The Federal Fair Housing Act, along with many state and local laws, prohibits gender discrimination in housing, including sexual harassment. It is illegal for landlords, property managers, real estate agents, and maintenance staff to demand sexual favors in exchange for access to housing or repairs. They also cannot create a hostile environment for tenants based […]
A few months ago, I blogged about the considerable evidence of gender discrimination and sexual harassment in the medical profession. Here, I turn to the persistent racial and ethnic disparities among physicians. Like gender disparities, racial and ethnic disparities in medicine manifest in multiple forms—in pay, promotions, and harassment from colleagues and patients. A growing […]
Evidence-Based: Sexual Harassment and Gender Discrimination in Medicine Are Well-Established; It’s Time to Use the Law to Cure the Profession
When will #MeToo come to medicine? While high-profile cases of sexual misconduct have rocked individual medical institutions—Yale in 2014 and 2015; USC in 2017; and Michigan State this year—the profession has escaped the level of public scrutiny sweeping entertainment, media, academia, and politics. And it’s not for lack of evidence. A study appearing in the […]
So, you signed a severance agreement. The agreement says that you waived claims under a lengthy list of laws that you’ve never really heard of. In exchange, your former company gave you a few weeks’ salary. But you think you were the victim of discrimination, and you want to sue the company. Does the severance […]
You may remember that about a year a half ago, the Department of Labor, under President Obama, issued a rule that was going change what’s called the “salary level” for “white collar” workers. The salary level is part of the federal overtime rules. Those rules basically say: if you’re a white collar worker and you […]
In the past year, lawmakers in Puerto Rico, Massachusetts, New York City, and Philadelphia have passed “salary history laws.” These new laws make it illegal for employers to ask job applicants about their current salaries or the salaries they earned at previous jobs. To put it simply, these laws take your salary history off the […]

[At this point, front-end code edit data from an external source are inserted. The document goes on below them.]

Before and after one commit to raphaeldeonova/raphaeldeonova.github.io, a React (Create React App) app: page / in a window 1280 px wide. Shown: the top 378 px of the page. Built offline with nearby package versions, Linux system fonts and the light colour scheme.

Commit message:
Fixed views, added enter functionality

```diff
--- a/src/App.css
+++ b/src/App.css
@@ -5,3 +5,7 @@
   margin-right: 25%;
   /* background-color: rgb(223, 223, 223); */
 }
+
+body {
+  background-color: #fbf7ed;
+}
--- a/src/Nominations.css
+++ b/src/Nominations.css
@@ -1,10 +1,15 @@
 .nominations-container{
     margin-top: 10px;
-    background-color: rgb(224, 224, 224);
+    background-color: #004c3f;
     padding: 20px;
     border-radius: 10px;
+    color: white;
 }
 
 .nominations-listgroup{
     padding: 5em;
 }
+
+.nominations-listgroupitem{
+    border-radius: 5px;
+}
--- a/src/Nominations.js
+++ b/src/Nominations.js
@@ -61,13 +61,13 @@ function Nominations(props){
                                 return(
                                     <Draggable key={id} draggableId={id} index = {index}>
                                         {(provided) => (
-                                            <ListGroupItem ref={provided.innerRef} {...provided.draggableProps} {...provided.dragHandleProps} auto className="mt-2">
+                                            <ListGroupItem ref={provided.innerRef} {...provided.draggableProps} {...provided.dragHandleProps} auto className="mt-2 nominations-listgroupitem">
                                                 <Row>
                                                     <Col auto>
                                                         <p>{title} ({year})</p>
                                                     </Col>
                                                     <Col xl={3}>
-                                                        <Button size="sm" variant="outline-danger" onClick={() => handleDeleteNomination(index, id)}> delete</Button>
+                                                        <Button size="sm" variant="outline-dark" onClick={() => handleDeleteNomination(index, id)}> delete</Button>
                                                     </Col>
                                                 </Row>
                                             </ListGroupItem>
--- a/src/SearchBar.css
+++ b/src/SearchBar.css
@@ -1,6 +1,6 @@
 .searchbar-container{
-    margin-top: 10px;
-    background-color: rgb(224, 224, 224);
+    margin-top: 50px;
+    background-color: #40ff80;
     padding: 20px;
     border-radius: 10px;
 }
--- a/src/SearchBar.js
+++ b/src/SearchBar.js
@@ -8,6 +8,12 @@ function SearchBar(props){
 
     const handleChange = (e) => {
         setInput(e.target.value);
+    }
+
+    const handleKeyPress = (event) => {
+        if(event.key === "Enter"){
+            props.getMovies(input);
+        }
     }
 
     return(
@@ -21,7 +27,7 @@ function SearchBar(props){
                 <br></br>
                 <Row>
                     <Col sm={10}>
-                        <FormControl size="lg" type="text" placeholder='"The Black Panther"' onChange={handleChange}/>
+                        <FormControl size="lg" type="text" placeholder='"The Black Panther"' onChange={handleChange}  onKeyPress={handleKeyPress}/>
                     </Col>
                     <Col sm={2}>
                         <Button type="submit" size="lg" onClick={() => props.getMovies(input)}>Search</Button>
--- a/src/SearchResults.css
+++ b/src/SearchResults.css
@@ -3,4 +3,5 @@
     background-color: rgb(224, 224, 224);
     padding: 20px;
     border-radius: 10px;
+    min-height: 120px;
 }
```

Early last month, amid the ongoing controversy sparked by North Carolina’s anti-transgender legislation, the New York State Assembly passed the Gender Expression Nondiscrimination Act (GENDA). The Act aims to protect New Yorkers from discrimination in housing, education, and employment based on their gender identity or expression. Presently, both New York and Federal law lack such […]
Last weekend, a group of determined NYU undergrads staged a 30-hour occupation of NYU’s Kimmel Center for University Life. The students, members of the Incarceration to Education Coalition (IEC), presented a simple demand: Ban the Box! Like many universities, NYU still asks applicants questions about their criminal and educational disciplinary histories. Literally, such questions appear next to […]